I'm not sure generalizations can be applied to college students by age or generation. In my experience, it comes down to: a level of maturity (not necessarily age in years), the drive to succeed, self-confidence, and positive encouragement from a faculty member.
In nearly every class I have taught, a small percentage of students lead the class in quality of work, attention to detail, meeting deadlines, etc. These students speak up in class frequently, visit with me after class and show me their work in progress seeking input and constructive criticism. These students also help others in class if they are asked, providing peer evaluation with honesty and tact.
There's also nearly always a small percentage of students in each class that just go through the motions, filling a transcript requirement. These students skip class frequently, perform poorly on projects and exams, and do just enough to earn a passing grade. They almost never speak up in class, rarely participate in peer evaluation, and are likely to be either dozing during a lecture or laughing at their laptop computer screens (reading email or facebook).
In the middle are the students who don't have a lot of confidence, but who want to succeed and maybe are too shy or insecure to ask for help. They turn assignments in on time, but often don't apply text and lecture concepts in projects. This group has some absenteeism, but usually for understandable reasons: family emergencies, illness, car problems, etc.
To be fair, all students probably have the same kinds of difficulties. They get sick, have family crises or automobile break-downs. I just don't hear about them.
The top students don't make excuses. When difficulties arise in their lives, they find ways to deal with them and still excel in class. The bottom students miss class and deadlines and don't bother to explain themselves.
The professor's temptation is to spend more time and attention on students who excel, give limited attention to those in the middle and avoid or neglect those that lag behind. With a little rearranging of my effort, I find I can improve classroom performance overall. After the second or third week of a semester, I have a pretty good idea of where my students fit in my arbitrary three categories.
It may be unfair to label students and categorize them. Sometimes students surprise me and move from category to category. Nonetheless, it helps me to try to identify the students who need and deserve more of my time and attention.
I spend a little more time with bottom-dwellers, to see if I can find a way to ignite their desire to succeed. Once in awhile I make a connection and help a student move to a more active, productive role. More often than not, though, it is only the student who can realize their situation and make a decision to be more serious about their education.
The top students will usually forge ahead with or without extra attention from the professor. A few moments before or after class is enough to keep them moving.
It took awhile to realize this: spend more time with the students in the middle and help them realize their potential and move them to truly want to do good work. Sometimes I arrange an office meeting, and just listen to what they are thinking. I may ask about their career plans, and devise a plan to help move them toward their goals. Once they know someone cares about the quality of their work, they try harder. A well-timed kind word of encouragement can make a lot of difference to most students. It seems an oversimplification, but I cannot overestimate the power of sentences like, "I believe in you," or "I have high expectations for you," or "I know you will go far."

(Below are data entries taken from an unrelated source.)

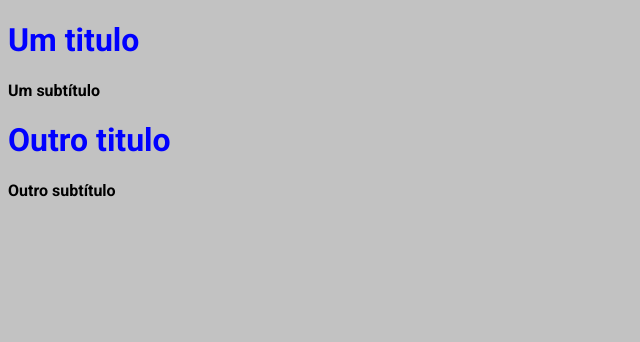
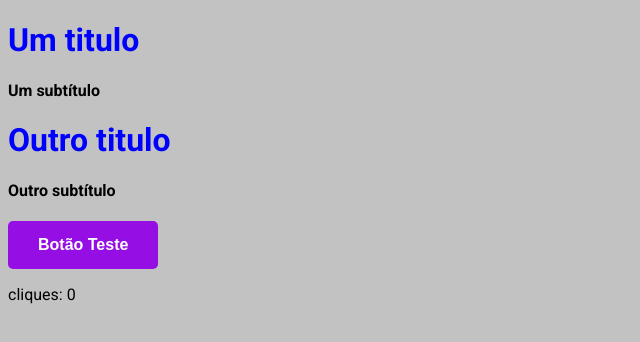
Before and after one commit to vinicius-Dourado-dotcom/React-NextJs-Exemplos.2, a Next.js app: page / in a window 1280 px wide. Shown: the top 342 px of the page, without its empty margins (0-640 px from the left). Built offline with nearby package versions, Linux system fonts and the light colour scheme.

Commit message:
Criado useState

```diff
--- a/pages/index.jsx
+++ b/pages/index.jsx
@@ -1,9 +1,19 @@
+  import { useState } from 'react'
   import Head from 'next/head'
 
   import Title from '../src/components/title/Title'
   import Subtitle from '../src/components/subtitle/Subtitle'
+  import Button from '../src/components/button/Button'
+
+
 
   function HomePage () {
+    const [click, setClick] = useState(0)
+    const handleClick = () => {
+      console.log("HANDLE CLICK")
+      setClick (click + 1)
+    }
+
     return (
       <>
         <Head>
@@ -14,6 +24,8 @@
           <Subtitle text="Um subtítulo"/>
           <Title>Outro titulo</Title>
           <Subtitle text="Outro subtítulo"/>
+          <Button onClick={handleClick}>Botão Teste</Button>
+          <p>cliques: {click}</p>
         </div>
       </>
     )
--- /dev/null
+++ b/src/components/button/Button.jsx
@@ -0,0 +1,9 @@
+import styles from './Button.module.css'
+
+function Button ({children, onClick}) {
+  return (
+    <button className={styles.button} onClick={onClick}>{children}</button>
+  )
+}
+
+export default Button
--- /dev/null
+++ b/src/components/button/Button.module.css
@@ -0,0 +1,16 @@
+.button {
+  background-color: #950ee4;
+  border: none;
+  color: white;
+  font-size: 16px;
+  font-weight: bold;
+  padding: 15px 30px;
+  border-radius: 5px;
+  cursor: pointer;
+
+  transition: all 0.5s;
+}
+
+.button:hover {
+  background-color: #b032f8;
+}
```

Maybe this idea has been studied and written about in education-pedagogy-curriculum journals. As a relatively new member of the faculty, I came from professional practice. I hold a doctorate degree but have never taken a course in classroom management or student motivation. I received help from my colleagues on text choices, syllabi, testing procedures, and the like, but had to find my own way developing my approach to building supportive, productive relationships with students.
A good portion of a faculty member's job is delivering class content and ensuring students receive that information. Perhaps as important is the faculty member's responsibility to manage the classroom environment, and help students to achieve at the highest level they can, or care to.
Many colleges and universities have a flame or light as part of their logo. This element refers to the perpetual flame of enlightenment or knowledge. Appropriately, the responsibility to ignite this flame and to keep it burning is a shared responsibility between the student and the faculty member. Both should take it seriously.